Early last year Bloomberg surfaced a rumor that Apple was in talks with Time Warner Cable to bring the pay TV provider’s experience to the Apple TV box. Though nothing came of the purported talks, it looks like pay television – of a sort – could be coming to Apple TV after all. Will it happen this time, and if it does what could this service look like?
The Wall Street Journal reports Apple is in talks with TV programmers including ABC, CBS and Fox, to bring 25 channels together into a TV service. The price range is rumored to be $30 to $40 a month, and the company is looking for a September release date.

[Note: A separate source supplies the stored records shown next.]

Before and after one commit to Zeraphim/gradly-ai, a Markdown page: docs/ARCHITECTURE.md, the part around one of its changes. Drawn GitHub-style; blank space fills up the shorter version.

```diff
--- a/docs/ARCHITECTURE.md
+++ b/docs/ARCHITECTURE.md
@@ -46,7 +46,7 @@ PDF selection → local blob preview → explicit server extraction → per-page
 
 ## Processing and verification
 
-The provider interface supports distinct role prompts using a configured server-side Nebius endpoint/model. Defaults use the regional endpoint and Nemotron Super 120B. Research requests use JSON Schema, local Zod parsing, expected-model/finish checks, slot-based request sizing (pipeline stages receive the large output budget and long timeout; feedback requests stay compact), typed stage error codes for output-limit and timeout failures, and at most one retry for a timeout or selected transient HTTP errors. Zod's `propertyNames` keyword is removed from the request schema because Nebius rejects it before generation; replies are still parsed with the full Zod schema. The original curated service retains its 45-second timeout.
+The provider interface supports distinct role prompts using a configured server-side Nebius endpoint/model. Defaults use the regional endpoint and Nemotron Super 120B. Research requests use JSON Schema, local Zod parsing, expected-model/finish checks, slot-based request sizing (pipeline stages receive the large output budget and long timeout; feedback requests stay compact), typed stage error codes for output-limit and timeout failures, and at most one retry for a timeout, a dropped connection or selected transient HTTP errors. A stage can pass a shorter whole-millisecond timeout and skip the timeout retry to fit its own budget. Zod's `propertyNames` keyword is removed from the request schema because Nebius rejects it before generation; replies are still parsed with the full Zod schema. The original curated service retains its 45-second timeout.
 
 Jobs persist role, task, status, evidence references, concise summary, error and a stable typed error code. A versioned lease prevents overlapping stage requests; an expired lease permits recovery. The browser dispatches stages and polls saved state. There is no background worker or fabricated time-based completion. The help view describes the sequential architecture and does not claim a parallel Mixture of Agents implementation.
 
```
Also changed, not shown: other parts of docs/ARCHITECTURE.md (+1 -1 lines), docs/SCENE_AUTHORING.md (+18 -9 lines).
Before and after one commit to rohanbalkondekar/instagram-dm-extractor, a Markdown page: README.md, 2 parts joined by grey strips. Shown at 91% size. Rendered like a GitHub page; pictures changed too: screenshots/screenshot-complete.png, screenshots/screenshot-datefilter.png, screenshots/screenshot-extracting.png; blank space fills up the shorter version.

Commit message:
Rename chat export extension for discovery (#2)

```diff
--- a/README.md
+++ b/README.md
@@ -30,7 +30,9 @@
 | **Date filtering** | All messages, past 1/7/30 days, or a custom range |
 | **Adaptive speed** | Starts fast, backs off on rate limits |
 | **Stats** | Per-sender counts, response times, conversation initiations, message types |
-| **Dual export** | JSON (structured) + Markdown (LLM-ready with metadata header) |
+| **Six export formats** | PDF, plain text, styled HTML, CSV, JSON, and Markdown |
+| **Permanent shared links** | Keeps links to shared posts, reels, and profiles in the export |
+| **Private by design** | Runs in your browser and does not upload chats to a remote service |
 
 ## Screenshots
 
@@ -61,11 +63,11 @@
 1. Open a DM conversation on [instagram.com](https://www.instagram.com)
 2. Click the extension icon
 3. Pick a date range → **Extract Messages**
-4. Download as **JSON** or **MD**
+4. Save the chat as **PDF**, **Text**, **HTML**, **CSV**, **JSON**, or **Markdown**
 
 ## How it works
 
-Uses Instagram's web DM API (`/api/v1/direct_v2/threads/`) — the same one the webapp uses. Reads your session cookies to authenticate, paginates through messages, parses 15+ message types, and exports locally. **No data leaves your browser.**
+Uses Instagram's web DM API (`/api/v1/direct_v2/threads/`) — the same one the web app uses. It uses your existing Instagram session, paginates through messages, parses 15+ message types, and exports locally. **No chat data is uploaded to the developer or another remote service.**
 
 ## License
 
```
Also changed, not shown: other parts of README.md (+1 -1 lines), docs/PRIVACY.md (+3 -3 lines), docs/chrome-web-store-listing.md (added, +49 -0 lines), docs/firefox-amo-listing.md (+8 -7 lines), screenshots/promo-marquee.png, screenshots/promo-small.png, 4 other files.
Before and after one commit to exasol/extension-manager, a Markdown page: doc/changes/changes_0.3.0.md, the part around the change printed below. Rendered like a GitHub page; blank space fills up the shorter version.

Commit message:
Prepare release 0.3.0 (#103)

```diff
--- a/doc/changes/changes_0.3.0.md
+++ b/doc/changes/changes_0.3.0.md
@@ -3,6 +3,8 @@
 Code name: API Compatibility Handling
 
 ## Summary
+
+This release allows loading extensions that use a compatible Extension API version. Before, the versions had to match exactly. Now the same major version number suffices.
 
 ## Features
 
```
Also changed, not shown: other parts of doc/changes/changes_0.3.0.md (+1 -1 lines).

Is there any reason to believe the rumors this time? The recent release of Sling TV shows that content providers are interested in a different formulation of pay TV services that includes a much skinnier bundle of channels. If companies like Disney are willing to do a deal with Dish, there’s no reason to believe they would shy away from a similar agreement with Apple.
The market has also shifted significantly in the year since the Bloomberg/TWC rumor. A host of TV channels have launched their own apps within the bounds of the pay TV ecosystem, like HBO GO and Showtime Anytime. Recently, some traditional TV providers have decided to go it alone online with standalone services. Most notably, HBO Now will launch on Apple TV next month for $15 a month.
Before he died, Steve Jobs intimated that Apple had made a major breakthrough with TV. And so it seems likely that Apple will finally get its shot at “reinventing the TV experience.” What can we expect from an Apple TV box that actually includes live television channels?
Perhaps we should start with what isn’t likely to happen. Don’t look for full DVR-like functionality for the major channels. Sling TV couldn’t get the rights to do it and I doubt Apple will either. As well, it’s unlikely we’ll see a massive on-demand library. That would compete with Apple’s own pay-per-view and show sales business through iTunes. It would also conflict with CBS All Access, which offers a large library of on-demand content as part of the enticement to sign up for the $5.99 a month service.
CBS and ABC are already bringing local affiliate channels to the All Access and Watch ABC apps, but they have not reached agreement with all affiliates. Many areas cannot receive their local broadcast channel through the app. The Apple service will likely suffer a similar problem making it very difficult for consumers to figure out exactly what channels they can and cannot get.
Areas where Apple will innovate include the guide interface, recommendations, search and the ability to link to on-demand assets in iTunes. Expect the service to be tightly intertwined with the Apple ecosystem.
Recently Apple cut the price of the Apple TV box to $69, leading to speculation that the company is clearing inventory in preparation for the launch of new hardware in the fall. This is sorely needed as the media player is behind major competitors in features and functions. The September target for the TV service sounds like a nice fit with that timetable. And new hardware would allow Apple to really go to town with features like Siri integration and gesture support.
Apple’s TV service will be entering a crowded online television market. And at $30 to $40 for 25 channels, it already sounds pricey. Sling TV announced it will add another 4 channels (including A&E and History) to the base $20 package, bringing the number available to 22. However, Apple has been able to command a premium for many of its products and services. The question is, will the reinvention of the experience be good enough to work that magic with television?
Why it matters
The rumor that Apple is readying a 25 channel TV services for release in September seems credible given the current market conditions.
Steve Jobs claimed Apple had “cracked” the TV experience: this will be the company’s chance to prove it.
License restrictions on DVR and on-demand content is liable to make the service rooted in live television.
The rumored price point of $30-$40 also sounds too high versus existing competitors like Sling TV.